──────── Provided information

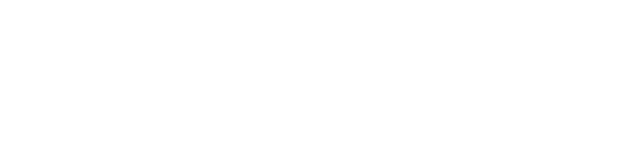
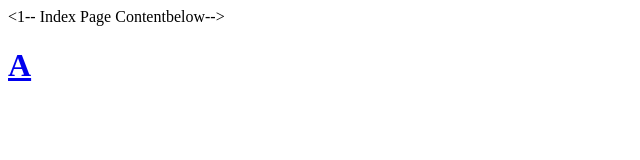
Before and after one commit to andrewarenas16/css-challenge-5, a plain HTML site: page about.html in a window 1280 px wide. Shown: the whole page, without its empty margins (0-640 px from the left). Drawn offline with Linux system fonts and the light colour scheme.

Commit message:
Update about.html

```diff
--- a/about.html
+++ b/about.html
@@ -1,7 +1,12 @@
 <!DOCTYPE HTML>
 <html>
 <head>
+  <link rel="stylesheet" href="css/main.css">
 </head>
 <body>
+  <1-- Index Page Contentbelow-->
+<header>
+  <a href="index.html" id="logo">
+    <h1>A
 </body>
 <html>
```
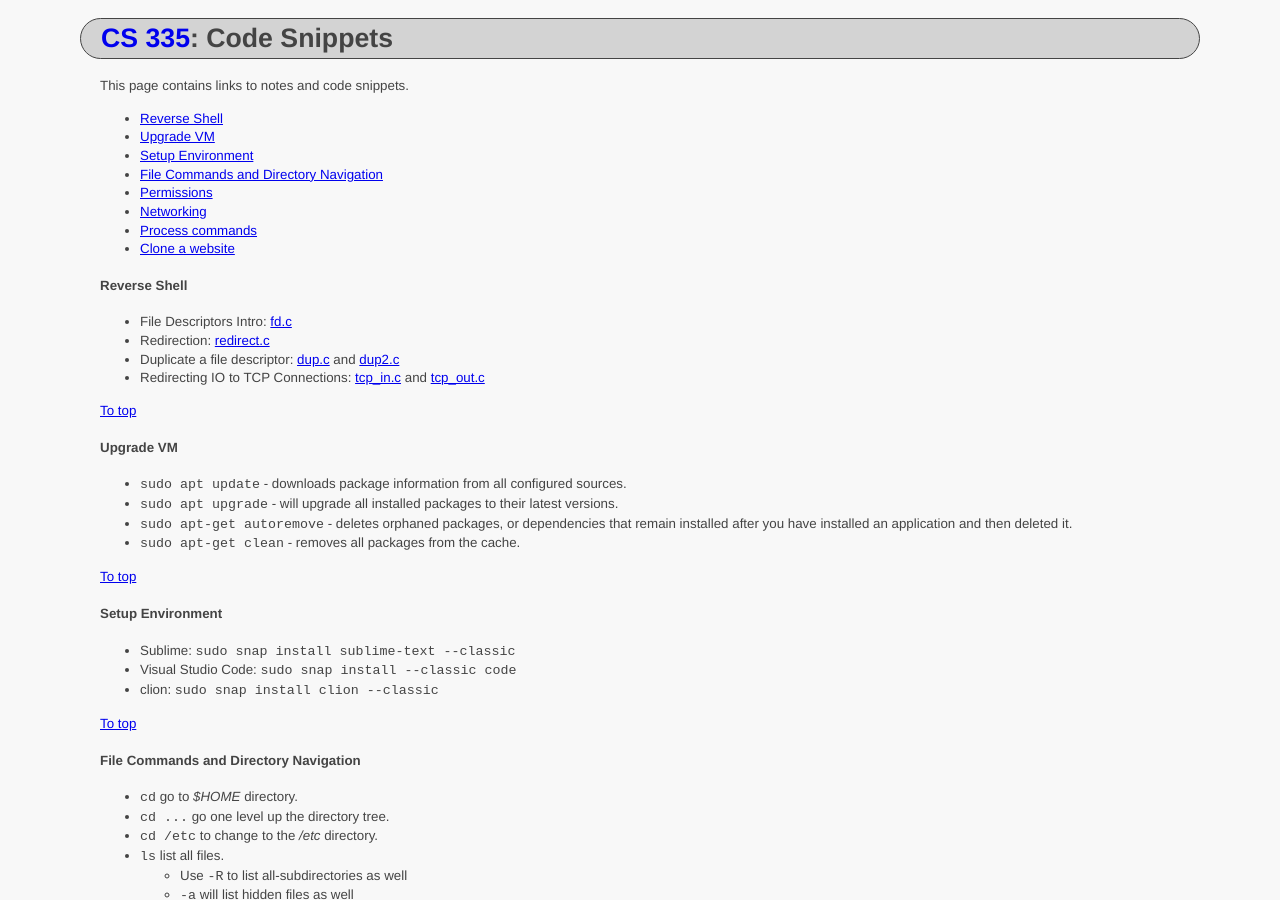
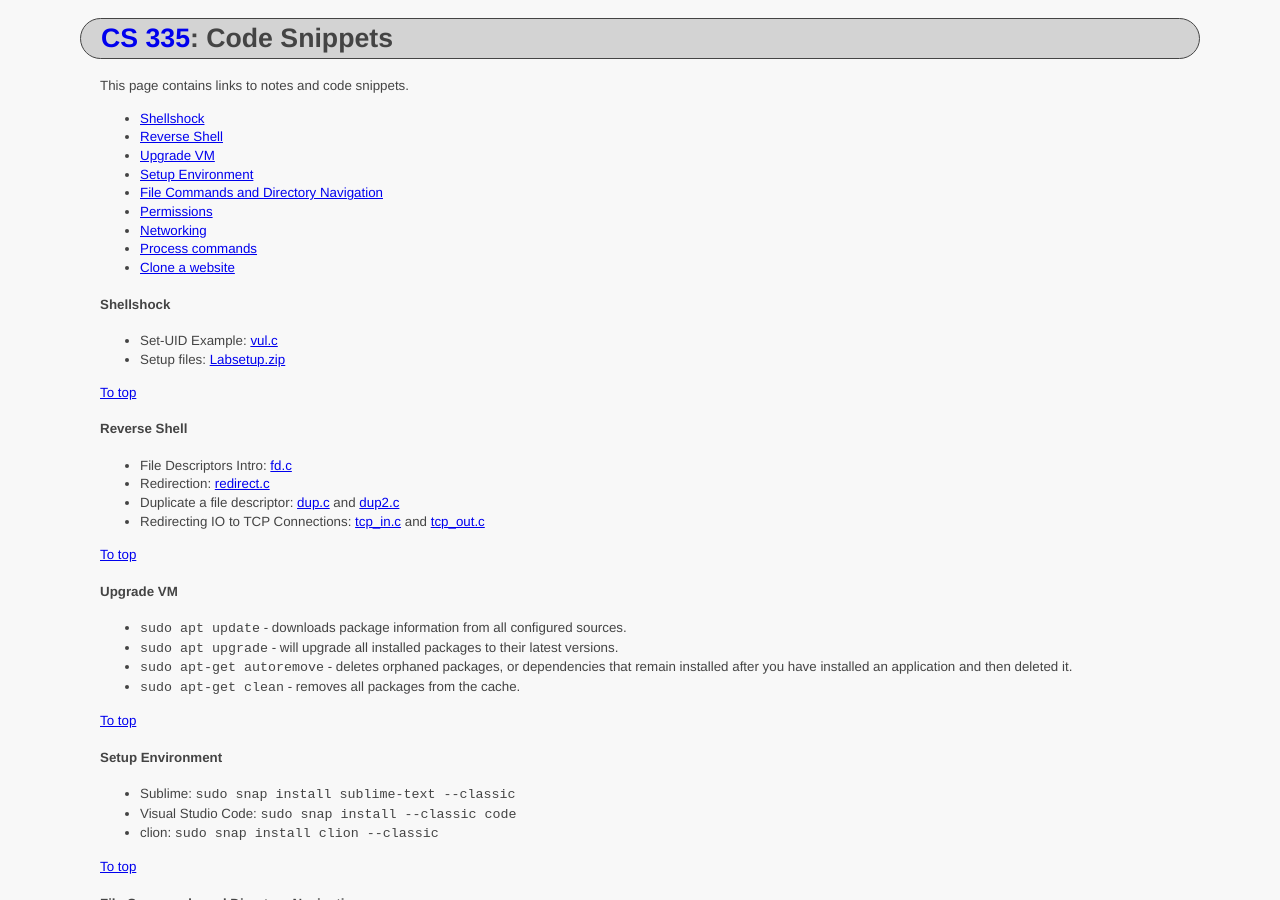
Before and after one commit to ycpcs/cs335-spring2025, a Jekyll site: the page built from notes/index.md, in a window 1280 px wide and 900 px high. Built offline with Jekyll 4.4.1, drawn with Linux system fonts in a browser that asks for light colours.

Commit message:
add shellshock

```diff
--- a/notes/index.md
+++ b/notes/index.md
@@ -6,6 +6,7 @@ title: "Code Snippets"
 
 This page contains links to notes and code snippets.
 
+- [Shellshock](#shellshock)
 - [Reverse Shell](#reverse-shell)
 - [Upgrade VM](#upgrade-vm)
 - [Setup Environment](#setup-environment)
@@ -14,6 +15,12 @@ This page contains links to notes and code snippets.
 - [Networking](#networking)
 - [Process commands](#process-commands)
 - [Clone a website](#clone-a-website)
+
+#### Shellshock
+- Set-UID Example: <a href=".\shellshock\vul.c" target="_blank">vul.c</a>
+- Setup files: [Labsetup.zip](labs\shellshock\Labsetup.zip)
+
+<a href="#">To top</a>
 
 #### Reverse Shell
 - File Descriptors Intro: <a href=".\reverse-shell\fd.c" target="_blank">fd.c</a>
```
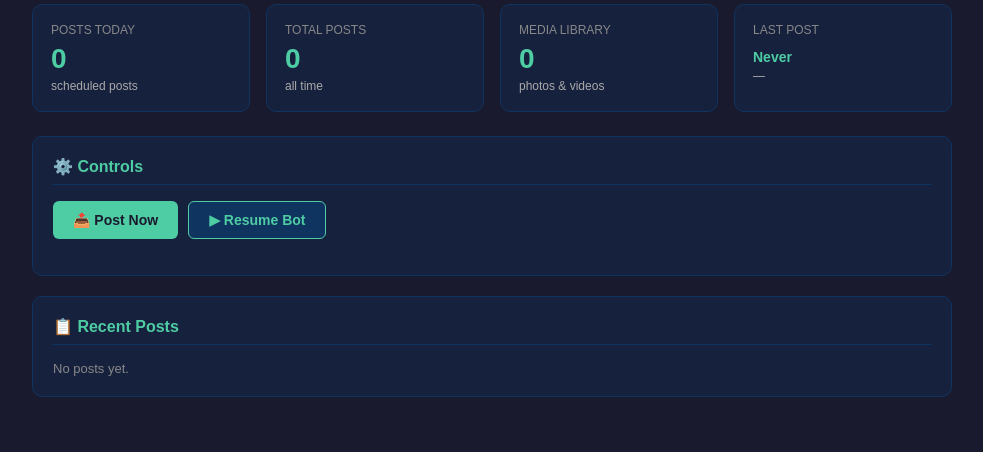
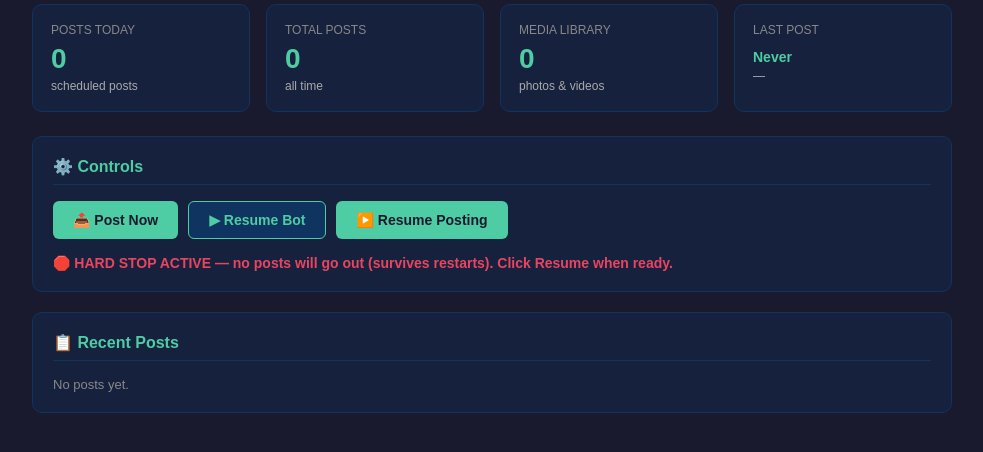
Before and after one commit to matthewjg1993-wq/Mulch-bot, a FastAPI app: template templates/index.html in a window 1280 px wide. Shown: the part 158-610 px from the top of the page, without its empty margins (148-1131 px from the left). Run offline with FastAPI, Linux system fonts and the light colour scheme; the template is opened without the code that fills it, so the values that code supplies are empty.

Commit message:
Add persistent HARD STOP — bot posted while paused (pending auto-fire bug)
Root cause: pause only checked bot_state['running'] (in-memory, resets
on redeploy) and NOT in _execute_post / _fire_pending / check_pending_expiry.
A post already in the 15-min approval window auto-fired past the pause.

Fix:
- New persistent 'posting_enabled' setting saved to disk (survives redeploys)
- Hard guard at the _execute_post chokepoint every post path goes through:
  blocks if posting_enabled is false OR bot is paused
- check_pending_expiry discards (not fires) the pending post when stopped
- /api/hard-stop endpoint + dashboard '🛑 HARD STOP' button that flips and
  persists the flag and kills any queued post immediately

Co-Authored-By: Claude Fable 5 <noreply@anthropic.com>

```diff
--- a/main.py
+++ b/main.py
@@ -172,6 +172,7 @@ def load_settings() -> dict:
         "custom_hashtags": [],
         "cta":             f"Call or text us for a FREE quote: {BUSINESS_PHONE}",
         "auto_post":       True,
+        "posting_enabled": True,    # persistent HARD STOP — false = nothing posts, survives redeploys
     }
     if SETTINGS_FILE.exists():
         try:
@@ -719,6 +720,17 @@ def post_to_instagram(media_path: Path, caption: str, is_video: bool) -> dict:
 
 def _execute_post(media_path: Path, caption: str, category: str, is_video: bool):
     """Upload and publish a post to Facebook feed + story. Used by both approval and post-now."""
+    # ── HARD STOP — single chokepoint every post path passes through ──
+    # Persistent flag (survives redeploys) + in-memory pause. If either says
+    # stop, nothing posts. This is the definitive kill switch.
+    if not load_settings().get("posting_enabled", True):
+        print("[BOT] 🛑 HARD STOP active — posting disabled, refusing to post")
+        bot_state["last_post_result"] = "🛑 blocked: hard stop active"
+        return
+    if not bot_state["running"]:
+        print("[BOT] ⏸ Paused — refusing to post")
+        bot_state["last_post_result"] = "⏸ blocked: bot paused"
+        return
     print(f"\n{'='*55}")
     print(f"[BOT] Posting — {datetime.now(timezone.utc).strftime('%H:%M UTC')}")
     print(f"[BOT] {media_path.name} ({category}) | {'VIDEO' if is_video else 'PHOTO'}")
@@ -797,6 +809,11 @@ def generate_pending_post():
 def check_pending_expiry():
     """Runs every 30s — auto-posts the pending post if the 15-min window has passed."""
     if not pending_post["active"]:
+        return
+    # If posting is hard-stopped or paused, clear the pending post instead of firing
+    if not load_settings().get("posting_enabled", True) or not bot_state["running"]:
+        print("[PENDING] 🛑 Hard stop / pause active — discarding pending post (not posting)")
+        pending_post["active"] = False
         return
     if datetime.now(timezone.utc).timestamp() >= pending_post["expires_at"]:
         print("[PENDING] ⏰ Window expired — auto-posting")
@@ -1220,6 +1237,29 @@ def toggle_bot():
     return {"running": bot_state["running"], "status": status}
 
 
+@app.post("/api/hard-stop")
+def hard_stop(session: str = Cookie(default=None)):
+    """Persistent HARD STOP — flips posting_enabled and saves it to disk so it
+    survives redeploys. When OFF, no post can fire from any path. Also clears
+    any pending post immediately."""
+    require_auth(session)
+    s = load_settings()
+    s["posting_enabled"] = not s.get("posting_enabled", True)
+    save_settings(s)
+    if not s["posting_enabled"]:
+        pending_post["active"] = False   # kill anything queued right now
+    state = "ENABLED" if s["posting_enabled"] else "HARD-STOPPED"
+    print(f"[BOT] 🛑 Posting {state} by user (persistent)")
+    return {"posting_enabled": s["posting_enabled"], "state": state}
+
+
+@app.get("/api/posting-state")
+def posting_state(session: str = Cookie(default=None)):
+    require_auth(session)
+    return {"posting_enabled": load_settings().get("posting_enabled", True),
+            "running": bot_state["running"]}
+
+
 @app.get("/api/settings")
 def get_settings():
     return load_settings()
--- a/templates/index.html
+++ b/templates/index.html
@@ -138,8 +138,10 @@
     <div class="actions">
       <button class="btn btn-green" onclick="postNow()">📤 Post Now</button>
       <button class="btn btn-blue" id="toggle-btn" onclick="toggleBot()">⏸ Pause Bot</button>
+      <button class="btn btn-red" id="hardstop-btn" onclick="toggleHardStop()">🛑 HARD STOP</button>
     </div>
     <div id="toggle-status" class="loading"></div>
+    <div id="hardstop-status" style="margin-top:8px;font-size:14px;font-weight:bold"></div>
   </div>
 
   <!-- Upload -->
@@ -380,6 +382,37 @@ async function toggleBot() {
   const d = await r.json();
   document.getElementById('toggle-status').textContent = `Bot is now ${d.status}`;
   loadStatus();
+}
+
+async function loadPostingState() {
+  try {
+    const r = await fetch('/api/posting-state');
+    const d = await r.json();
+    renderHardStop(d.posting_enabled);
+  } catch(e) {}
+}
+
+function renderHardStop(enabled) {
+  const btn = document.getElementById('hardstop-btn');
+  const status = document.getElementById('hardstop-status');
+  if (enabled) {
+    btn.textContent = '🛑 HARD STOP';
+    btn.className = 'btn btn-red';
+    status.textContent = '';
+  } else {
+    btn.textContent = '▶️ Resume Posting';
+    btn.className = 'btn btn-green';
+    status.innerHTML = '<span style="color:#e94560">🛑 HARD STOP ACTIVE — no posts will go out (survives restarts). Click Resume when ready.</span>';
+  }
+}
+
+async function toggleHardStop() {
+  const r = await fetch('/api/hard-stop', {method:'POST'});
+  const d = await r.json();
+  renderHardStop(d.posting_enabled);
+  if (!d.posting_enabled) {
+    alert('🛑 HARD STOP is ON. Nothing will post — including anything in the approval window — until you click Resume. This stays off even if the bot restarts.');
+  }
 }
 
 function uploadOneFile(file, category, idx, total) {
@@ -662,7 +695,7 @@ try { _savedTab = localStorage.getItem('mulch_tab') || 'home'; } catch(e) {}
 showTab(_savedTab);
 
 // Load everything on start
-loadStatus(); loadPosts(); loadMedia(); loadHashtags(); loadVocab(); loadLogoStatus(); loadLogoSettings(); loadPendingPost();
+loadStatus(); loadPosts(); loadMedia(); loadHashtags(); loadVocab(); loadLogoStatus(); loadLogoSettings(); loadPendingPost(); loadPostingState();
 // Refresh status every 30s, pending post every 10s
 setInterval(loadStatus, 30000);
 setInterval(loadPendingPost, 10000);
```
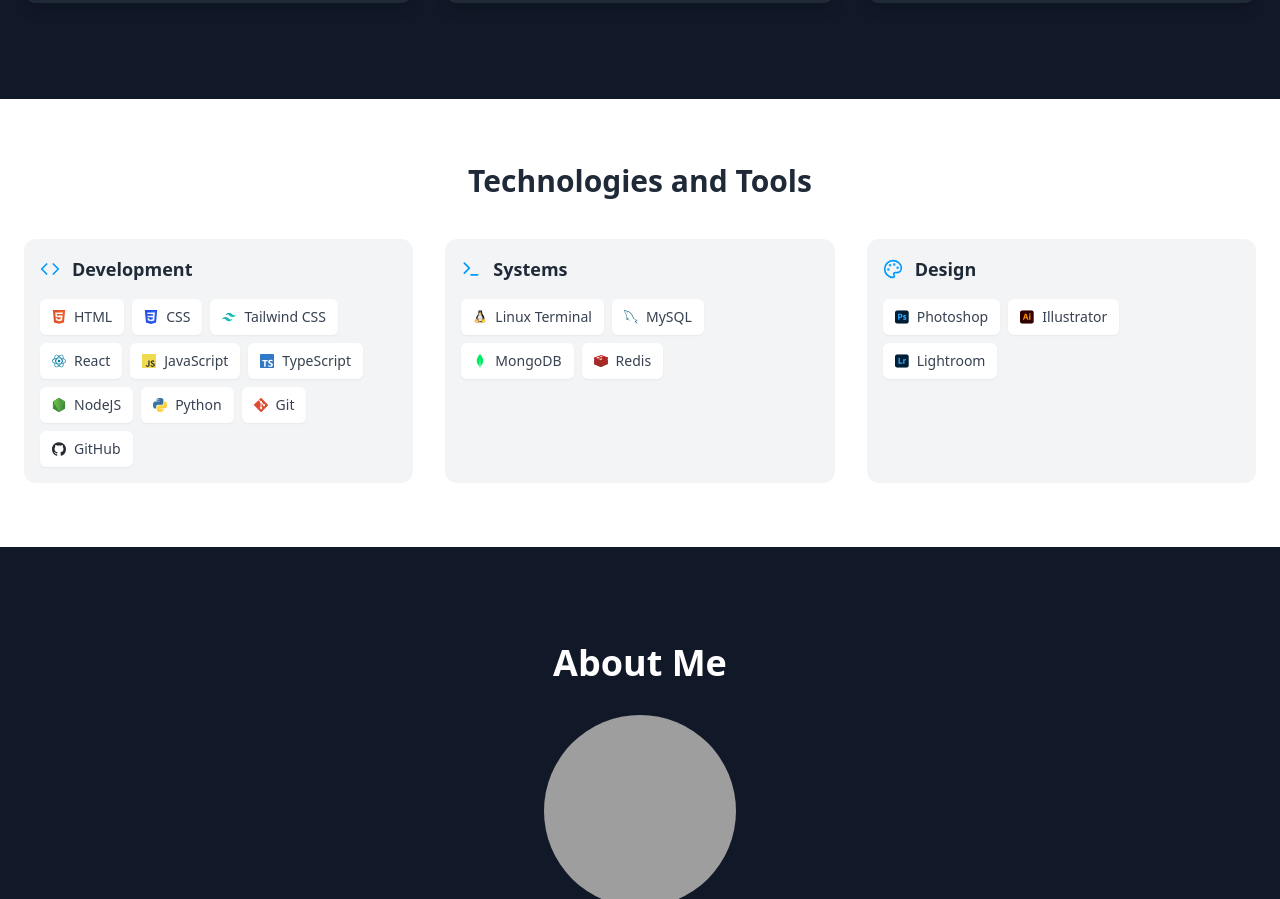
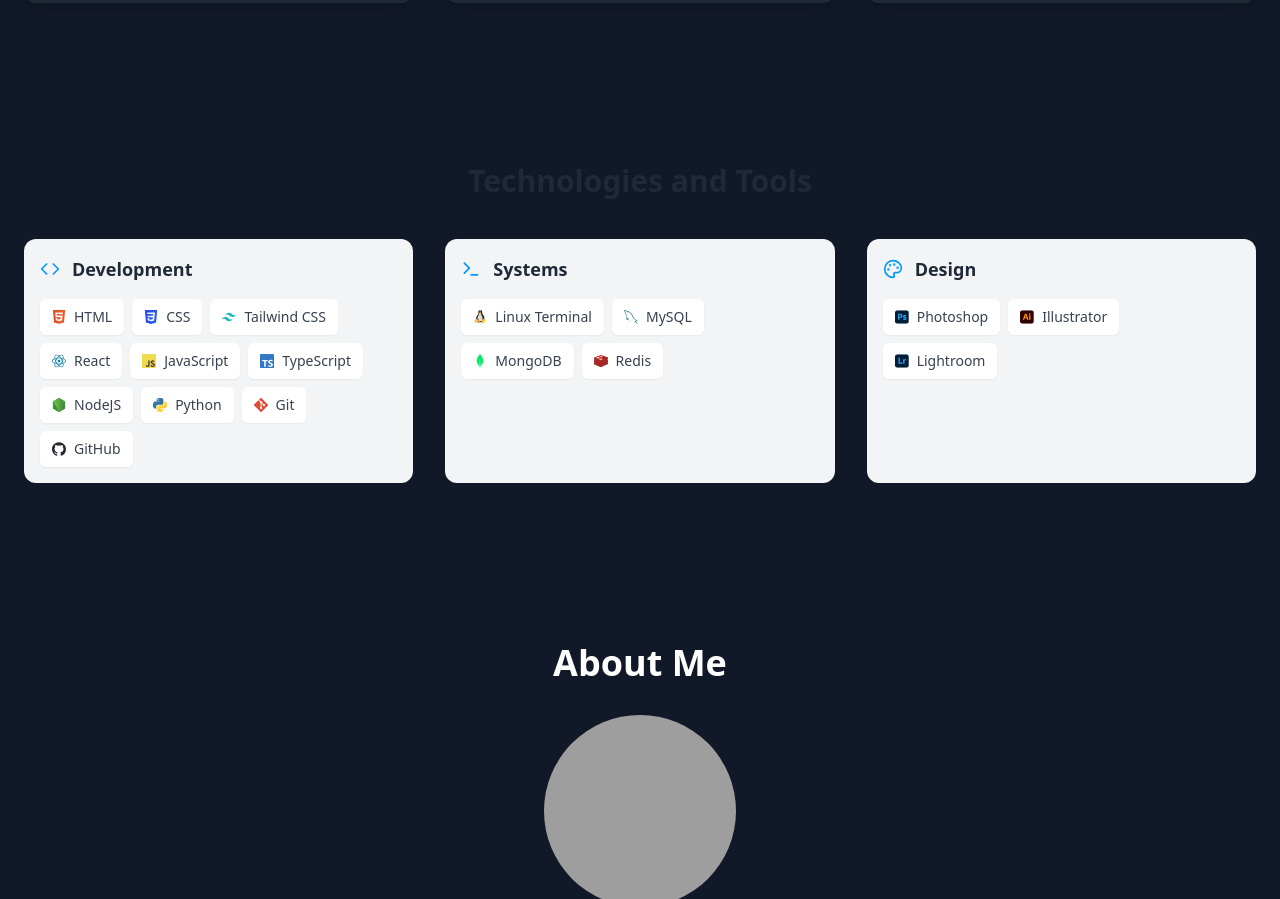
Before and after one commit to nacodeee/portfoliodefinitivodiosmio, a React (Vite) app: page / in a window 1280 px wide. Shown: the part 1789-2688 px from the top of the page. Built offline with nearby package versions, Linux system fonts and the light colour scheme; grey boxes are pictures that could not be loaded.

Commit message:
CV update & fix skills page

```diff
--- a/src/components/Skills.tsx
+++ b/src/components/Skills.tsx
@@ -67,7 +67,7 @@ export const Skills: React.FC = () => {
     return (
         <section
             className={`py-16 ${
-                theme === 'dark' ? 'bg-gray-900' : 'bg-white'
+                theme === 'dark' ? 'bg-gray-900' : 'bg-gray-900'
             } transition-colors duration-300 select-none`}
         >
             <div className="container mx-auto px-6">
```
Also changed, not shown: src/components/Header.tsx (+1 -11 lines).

────────────────

Task to complete:
Look at the records above. Copy every line where the string "document" occurs.

Exercise result:
   document.getElementById('toggle-status').textContent = `Bot is now ${d.status}`;
+  const btn = document.getElementById('hardstop-btn');
+  const status = document.getElementById('hardstop-status');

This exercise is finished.